Top of Records for this exercise

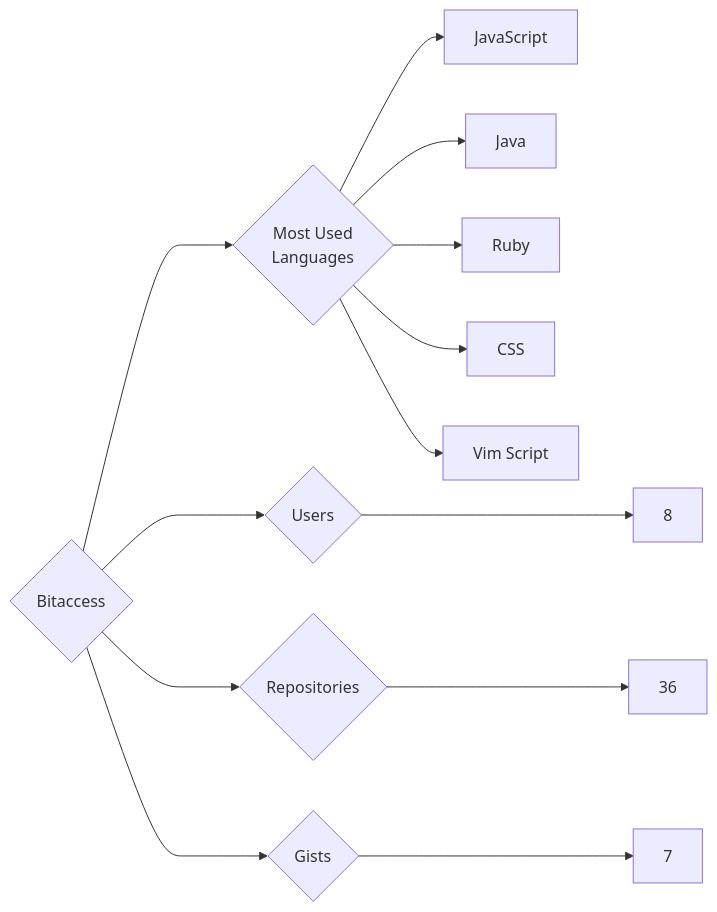
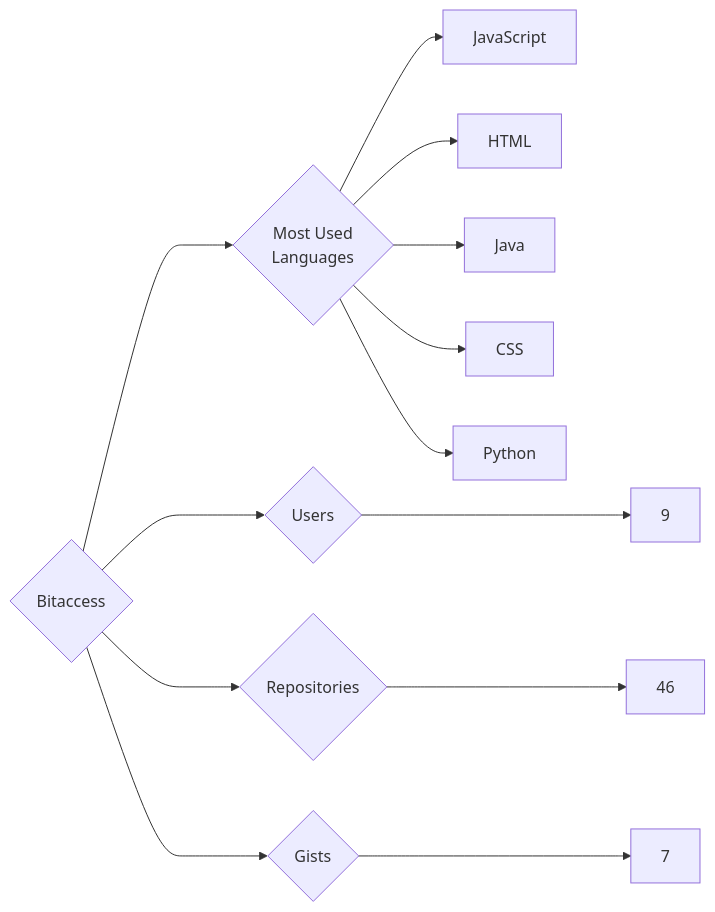
The diagram in targets/Bitaccess/README.md (trickest/insiders), drawn with Mermaid before and after one commit. The commit also changed 688 other files, not shown here.

````diff
--- a/targets/Bitaccess/README.md
+++ b/targets/Bitaccess/README.md
@@ -3,13 +3,13 @@
 ```mermaid
 graph LR
 COMPANY_NAME{Bitaccess}
-COMPANY_NAME ---> U{Users} ---> UN[8]
-COMPANY_NAME ---> R{Repositories} ---> RN[36]
+COMPANY_NAME ---> U{Users} ---> UN[9]
+COMPANY_NAME ---> R{Repositories} ---> RN[46]
 COMPANY_NAME ---> G{Gists} ---> GN[7]
 COMPANY_NAME ---> ML{Most Used<br>Languages}
 ML --> JavaScript[JavaScript]
+ML --> HTML[HTML]
 ML --> Java[Java]
-ML --> Ruby[Ruby]
 ML --> CSS[CSS]
-ML --> Vim_Script[Vim Script]
+ML --> Python[Python]
 ```
````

Bottom of Records for this exercise

__Work item__.
Nothing but the lines from the one with "ML --> Java[Java]" through the final line of the data belongs in the answer, and they must match exactly.

__Solution__.
 ML --> Java[Java]
-ML --> Ruby[Ruby]
 ML --> CSS[CSS]
-ML --> Vim_Script[Vim Script]
+ML --> Python[Python]
 ```
````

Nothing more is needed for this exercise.